.o. said...

Wow, I had no idea so many people used and liked hirelings/henchmen. I've been DMing D&D for more or less 20 years and never really used them. There were two exceptions - a 2nd ed Bard with followers, and a 3rd ed fighter with Leadership, who had hirelings in addition to his cohorts. In both cases, they were used primarily for "off-camera" actions and role-playing.

My complaint was always that more minis = more bookkeeping, more dice rolling, longer turns, and less excitement and less roleplaying. Smaller parties without henchmen meant faster, more enjoyable play.

I would love to see a simple system for using henchmen in a campaign - particularly for off-camera things like starting and running a fiefdom. I am less excited about adding them to combat - 4e combats last long enough as is.

Alexis said...

I've been adding two kinds of henchmen to the party roster of my players since the mid-eighties; NPCs, who increase their loyalty over time and must be paid, and fanatical followers who basically become additional player characters for the party (enabling them to enjoy different classes and races without having to sacrifice their principle character).

I'll have to blog about it sometime.

PatrickWR said...

My thing with henchmen is they're often forgotten about until a specific situation arises where you need hired help. So the party might be adventuring across the dungeon, slaying orcs and goblins or whatever, and then the GM asks who's carrying the paladin's great shield.

A henchman, of course -- and suddenly everyone remembers that five or six dudes have been following the party around through the dungeon, miraculously surviving each encounter or living just long enough to transport a load of loot to the base camp.

That said, I'm all for including them if they're given a role beyond simply pack animal and meat shield. :)

M.gunnerQuist said...

Hackmaster greatly expanded the rules for hirelings from AD&D. I especially like the rules for proteges (npcs who you are teaching so that they can take your place when you die).

I am going to have to get a copy of the Hackmaster rules.

Anonymous said...

Actually I remember that there were expanded rules for hirelings and henchmen. These appeared in Dragon magazine. Also one might glean sufficient rules from the 1st edition DMG and a meager knowledge of Renaissance and High Medieval life (as well as pulp swords and sorcery fantasy) to gather how these people operate and how they might be found.

On retrospect, most systems in the 1e AD&D rules are sufficient. Magical crafting rules from 3e are useful if a bit lenient. Also old wargame rules for Area of Control can suggest better ideas than AoO. AoC is inclusive of thrown and missile ranges too -- and takes into account countering AoC with cover.

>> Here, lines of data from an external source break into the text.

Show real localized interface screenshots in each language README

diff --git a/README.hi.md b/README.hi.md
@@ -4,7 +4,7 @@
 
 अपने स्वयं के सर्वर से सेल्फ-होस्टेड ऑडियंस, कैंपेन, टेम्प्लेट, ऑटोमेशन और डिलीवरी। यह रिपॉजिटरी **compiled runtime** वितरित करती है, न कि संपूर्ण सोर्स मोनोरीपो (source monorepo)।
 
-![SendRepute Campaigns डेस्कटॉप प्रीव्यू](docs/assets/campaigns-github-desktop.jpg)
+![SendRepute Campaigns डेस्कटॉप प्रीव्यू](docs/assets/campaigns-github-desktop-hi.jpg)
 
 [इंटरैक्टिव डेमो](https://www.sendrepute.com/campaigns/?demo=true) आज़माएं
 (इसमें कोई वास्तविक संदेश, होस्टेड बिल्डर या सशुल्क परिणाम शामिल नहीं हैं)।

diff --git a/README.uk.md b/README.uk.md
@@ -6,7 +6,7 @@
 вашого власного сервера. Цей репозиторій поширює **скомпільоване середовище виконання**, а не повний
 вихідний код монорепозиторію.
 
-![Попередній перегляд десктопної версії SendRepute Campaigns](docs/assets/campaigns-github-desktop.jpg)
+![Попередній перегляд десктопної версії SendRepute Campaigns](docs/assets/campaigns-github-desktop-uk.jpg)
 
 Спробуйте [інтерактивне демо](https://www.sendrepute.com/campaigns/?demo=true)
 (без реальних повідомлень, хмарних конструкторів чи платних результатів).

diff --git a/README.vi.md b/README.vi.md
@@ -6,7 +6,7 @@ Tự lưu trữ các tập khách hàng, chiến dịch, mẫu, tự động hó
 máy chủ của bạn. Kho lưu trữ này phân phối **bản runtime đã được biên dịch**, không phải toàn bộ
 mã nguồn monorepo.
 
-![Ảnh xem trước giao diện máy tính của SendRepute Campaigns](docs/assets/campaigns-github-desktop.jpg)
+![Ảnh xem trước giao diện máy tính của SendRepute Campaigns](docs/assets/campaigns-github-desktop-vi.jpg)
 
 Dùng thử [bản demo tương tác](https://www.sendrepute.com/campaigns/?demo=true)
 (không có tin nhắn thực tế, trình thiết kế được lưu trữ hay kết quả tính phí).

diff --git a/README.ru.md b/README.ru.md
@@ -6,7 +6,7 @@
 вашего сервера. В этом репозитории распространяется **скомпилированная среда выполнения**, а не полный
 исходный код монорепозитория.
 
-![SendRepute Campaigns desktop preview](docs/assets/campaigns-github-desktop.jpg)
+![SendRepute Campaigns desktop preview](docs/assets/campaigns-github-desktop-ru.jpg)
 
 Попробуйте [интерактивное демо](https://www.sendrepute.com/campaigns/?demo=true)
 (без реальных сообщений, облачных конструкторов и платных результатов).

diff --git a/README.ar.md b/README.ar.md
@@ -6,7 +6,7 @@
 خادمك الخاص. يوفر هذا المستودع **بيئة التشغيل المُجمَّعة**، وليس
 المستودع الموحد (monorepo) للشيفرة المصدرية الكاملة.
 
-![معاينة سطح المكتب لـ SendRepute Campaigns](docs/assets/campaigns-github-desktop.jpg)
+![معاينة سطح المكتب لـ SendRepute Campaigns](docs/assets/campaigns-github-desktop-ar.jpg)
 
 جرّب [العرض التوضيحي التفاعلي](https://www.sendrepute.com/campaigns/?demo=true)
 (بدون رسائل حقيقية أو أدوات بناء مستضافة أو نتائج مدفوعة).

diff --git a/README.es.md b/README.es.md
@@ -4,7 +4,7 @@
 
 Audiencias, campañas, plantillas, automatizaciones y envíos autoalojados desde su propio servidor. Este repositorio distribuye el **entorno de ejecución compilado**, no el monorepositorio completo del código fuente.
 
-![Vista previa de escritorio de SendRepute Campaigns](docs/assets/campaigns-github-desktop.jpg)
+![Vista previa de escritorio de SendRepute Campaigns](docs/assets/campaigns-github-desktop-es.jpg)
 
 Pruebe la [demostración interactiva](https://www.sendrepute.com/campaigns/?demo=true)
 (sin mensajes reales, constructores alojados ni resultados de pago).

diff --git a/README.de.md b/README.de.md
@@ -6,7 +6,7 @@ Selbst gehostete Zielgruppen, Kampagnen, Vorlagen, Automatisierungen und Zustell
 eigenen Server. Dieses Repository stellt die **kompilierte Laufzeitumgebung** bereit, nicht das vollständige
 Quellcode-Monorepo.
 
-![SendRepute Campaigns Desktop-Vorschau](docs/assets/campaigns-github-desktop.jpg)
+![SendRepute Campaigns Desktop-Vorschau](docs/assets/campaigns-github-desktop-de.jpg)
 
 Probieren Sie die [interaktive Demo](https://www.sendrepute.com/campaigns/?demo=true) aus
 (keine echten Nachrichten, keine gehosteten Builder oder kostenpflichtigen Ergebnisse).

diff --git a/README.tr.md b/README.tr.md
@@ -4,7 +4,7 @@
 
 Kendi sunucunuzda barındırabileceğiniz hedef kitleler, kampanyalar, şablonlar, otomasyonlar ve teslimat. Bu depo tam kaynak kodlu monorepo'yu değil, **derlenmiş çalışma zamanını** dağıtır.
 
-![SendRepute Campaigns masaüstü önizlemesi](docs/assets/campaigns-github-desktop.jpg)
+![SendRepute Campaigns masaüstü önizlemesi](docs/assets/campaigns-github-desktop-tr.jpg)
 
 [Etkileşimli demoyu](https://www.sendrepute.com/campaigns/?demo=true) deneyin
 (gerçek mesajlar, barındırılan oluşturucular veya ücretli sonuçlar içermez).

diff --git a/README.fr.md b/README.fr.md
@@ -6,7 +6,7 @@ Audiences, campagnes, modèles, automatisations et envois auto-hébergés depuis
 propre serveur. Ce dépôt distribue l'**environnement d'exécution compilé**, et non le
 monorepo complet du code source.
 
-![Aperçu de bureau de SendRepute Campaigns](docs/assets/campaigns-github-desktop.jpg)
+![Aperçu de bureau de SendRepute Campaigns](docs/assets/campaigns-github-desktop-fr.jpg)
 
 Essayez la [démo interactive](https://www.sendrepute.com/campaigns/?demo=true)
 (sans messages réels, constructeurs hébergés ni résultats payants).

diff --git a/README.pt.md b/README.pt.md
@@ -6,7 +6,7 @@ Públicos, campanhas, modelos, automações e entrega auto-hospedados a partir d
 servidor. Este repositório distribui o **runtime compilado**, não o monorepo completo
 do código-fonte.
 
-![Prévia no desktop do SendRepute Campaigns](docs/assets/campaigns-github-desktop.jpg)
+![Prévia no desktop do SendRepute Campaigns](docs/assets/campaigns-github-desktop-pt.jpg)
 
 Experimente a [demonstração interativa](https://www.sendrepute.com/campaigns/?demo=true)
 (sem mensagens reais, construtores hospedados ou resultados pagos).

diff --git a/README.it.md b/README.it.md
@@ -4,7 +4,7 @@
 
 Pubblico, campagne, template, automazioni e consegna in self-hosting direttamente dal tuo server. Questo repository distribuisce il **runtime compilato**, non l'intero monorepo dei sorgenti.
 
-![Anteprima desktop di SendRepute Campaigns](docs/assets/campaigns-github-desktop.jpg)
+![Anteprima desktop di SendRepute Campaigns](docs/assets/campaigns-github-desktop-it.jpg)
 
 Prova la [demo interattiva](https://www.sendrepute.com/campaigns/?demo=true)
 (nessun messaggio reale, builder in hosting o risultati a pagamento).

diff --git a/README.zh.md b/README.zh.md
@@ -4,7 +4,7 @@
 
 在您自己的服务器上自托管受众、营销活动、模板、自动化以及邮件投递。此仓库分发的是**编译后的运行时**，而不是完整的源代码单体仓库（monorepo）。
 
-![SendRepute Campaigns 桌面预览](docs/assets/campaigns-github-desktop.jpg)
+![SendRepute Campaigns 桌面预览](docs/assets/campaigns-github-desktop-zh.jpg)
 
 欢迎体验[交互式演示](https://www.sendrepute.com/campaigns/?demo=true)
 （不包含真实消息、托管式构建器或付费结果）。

It's not that 3e messed up -- it's just that someone didn't think to draw strongly from wargames and to consider using hirelings & profession instead of Skills. Also no one seemed to understand how Surprise can be used as a non-thief Stealth -- good rules can be structured to implement effort and planning in regard to Surprise rolls.

Furthermore, one must assume that all combatants are capable, that all characters are socially aware (if not always successful), and that lore is not often had except by those who study for decades as a sage.

Donjon Master said...

Other possible reasons for the underuse of hirelings and henchmen: they "steal" XP awards and bleed off wealth, and it can be ambiguous who controls them (player or DM).